Ninon de Lenclos knew everything about the art of love. The greatest writers, thinkers, and politicians of the time had been her lovers—men like La Rochefoucauld, Molière, and Richelieu. Seduction was a game to her, to be practiced with skill. As she got older, and her reputation grew, the most important families in France would send their sons to her to be instructed in matters of love.
Ninon knew that men and women are very different, but when it comes to seduction they feel the same: Deep down inside, they often sense when they are being seduced, but they give in because they enjoy the feeling of being led along. It is a pleasure to let go, and to allow the other person to detour you into a strange country. Everything in seduction, however, depends on suggestion. You cannot announce your intentions or reveal them directly in words. Instead you must throw your targets off the scent. To surrender to your guidance they must be appropriately confused. You have to scramble your signals—appear interested in another man or woman (the decoy), then hint at being interested in the target, then feign indifference, on and on. Such patterns not only confuse, they excite.
Imagine this story from the countess’s perspective: After a few of the marquis’s moves, she sensed the marquis was playing some sort of game, but the game delighted her. She did not know where he was leading her, but so much the better. His moves intrigued her, each of them keeping her waiting for the next one—she even enjoyed her jealousy and confusion, for sometimes any emotion is better than the boredom of security. Perhaps the marquis had ulterior motives; most men do. But she was willing to wait and see, and probably if she had been made to wait long enough, what he was up to would not have mattered.
The moment the marquis uttered that fatal word “love,” however, all was changed. This was no longer a game with moves, it was an artless show of passion. His intention was revealed: He was seducing her. This put everything he had done in a new light. All that before had been charming now seemed ugly and conniving; the countess felt embarrassed and used. A door closed that would never open again.

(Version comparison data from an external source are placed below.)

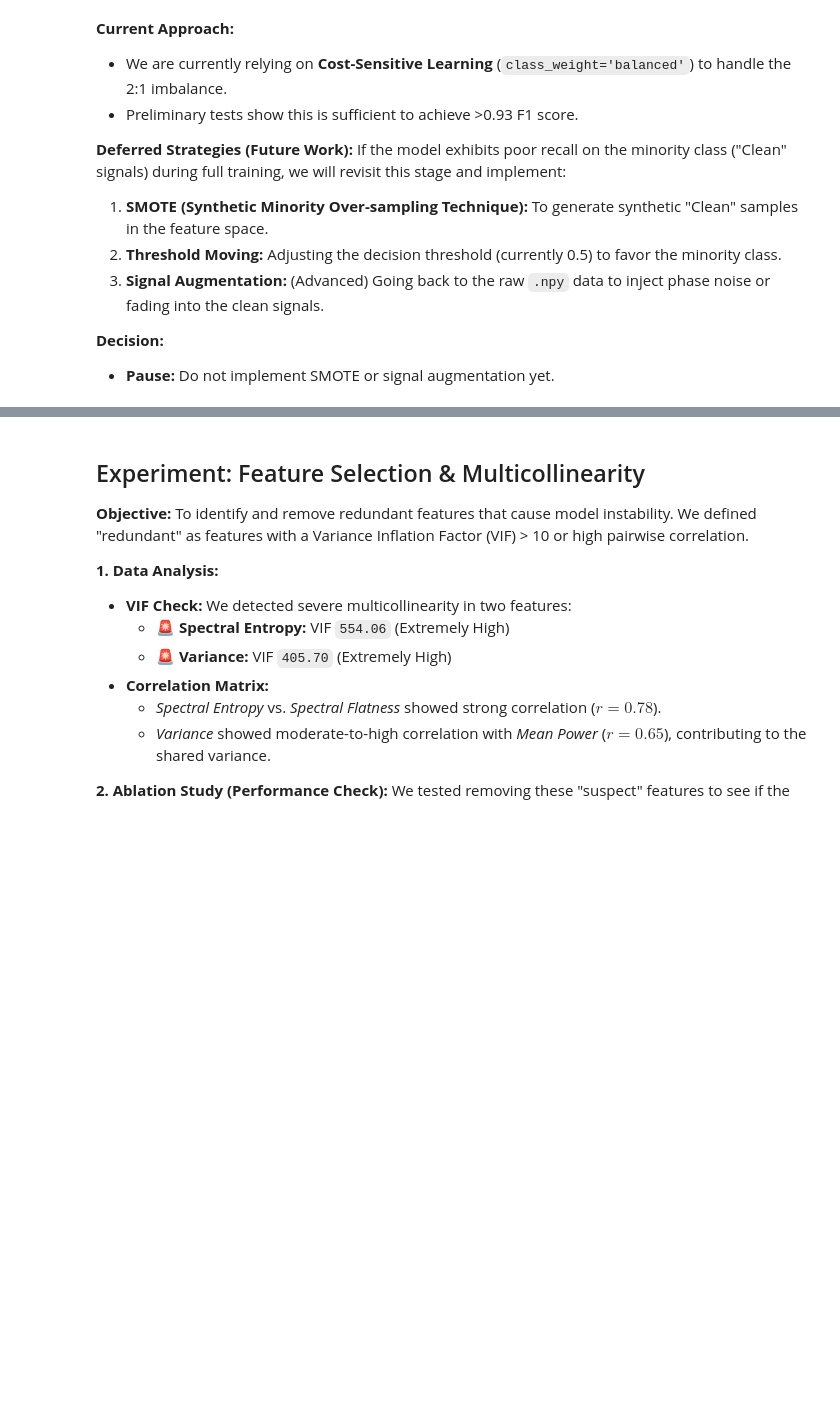
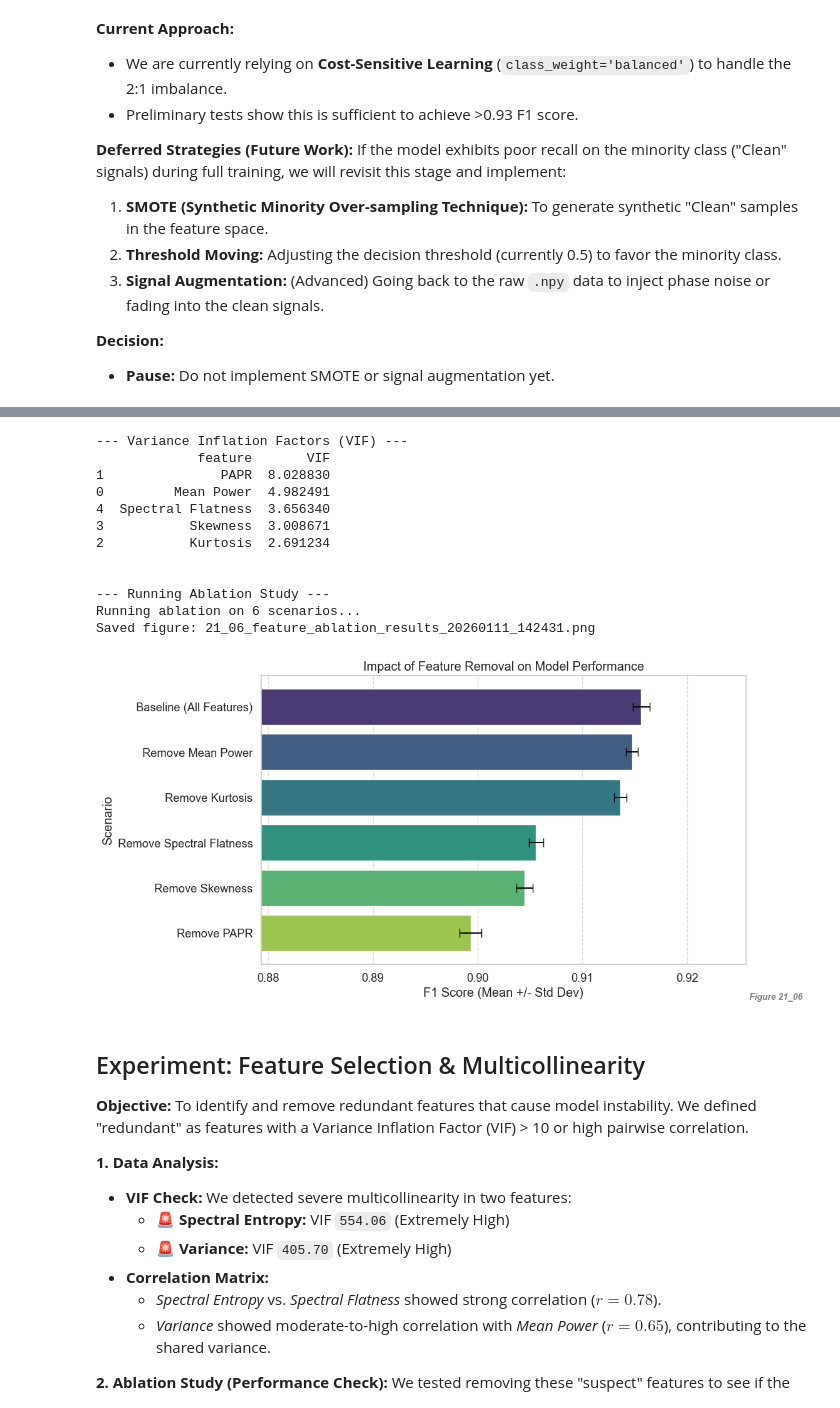
Before and after one commit to Itapit/LucidRF, a Jupyter notebook: ml/notebooks/21_visualize_dataset.ipynb, the cells around one changed output, grey strips where cells are left out. Cells and saved outputs as stored; diff of their text form; code cells hidden in the pictures; blank space fills up the shorter version.

```diff
--- a/ml/notebooks/21_visualize_dataset.ipynb
+++ b/ml/notebooks/21_visualize_dataset.ipynb
@@ -166,34 +192,48 @@ plt.figure(figsize=(10, 6))
 # Bar Chart
 sns.barplot(
     data=ablation_results,
     x='F1 Score',
     y='Scenario',
     hue='Scenario',
     palette='viridis',
     legend=False
 )
 
 # Error Bars (Visualizing Stability)
 plt.errorbar(
     x=ablation_results['F1 Score'],
     y=np.arange(len(ablation_results)),
     xerr=ablation_results['Std Dev'],
     fmt='none',
     c='black',
     capsize=5
 )
 
 # Aesthetics
 min_score = ablation_results['F1 Score'].min() - 0.02
 max_score = ablation_results['F1 Score'].max() + 0.01
 plt.xlim(min_score, max_score)
 
 plt.title("Impact of Feature Removal on Model Performance")
 plt.xlabel("F1 Score (Mean +/- Std Dev)")
 plt.grid(axis='x', linestyle='--', alpha=0.7)
 
-save_plot("feature_ablation_results",fig_id="06" prefix=NB_ID)
+save_plot("feature_ablation_results",fig_id="06", nb_id=NB_ID)
 plt.show()
+# %% [output]
+--- Variance Inflation Factors (VIF) ---
+             feature       VIF
+1               PAPR  8.028830
+0         Mean Power  4.982491
+4  Spectral Flatness  3.656340
+3           Skewness  3.008671
+2           Kurtosis  2.691234
+
+
+--- Running Ablation Study ---
+Running ablation on 6 scenarios...
+Saved figure: 21_06_feature_ablation_results_20260111_142431.png
+[figure, added]
 # %% [markdown]
 ## Experiment: Feature Selection & Multicollinearity
 
```
Also changed, not shown: parts of 7 cells of this notebook.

Do not be held a cheat, even though it is impossible to live today without being one. Let your greatest cunning lie in covering up what looks like cunning.
Baltasar Gracián, 1601-1658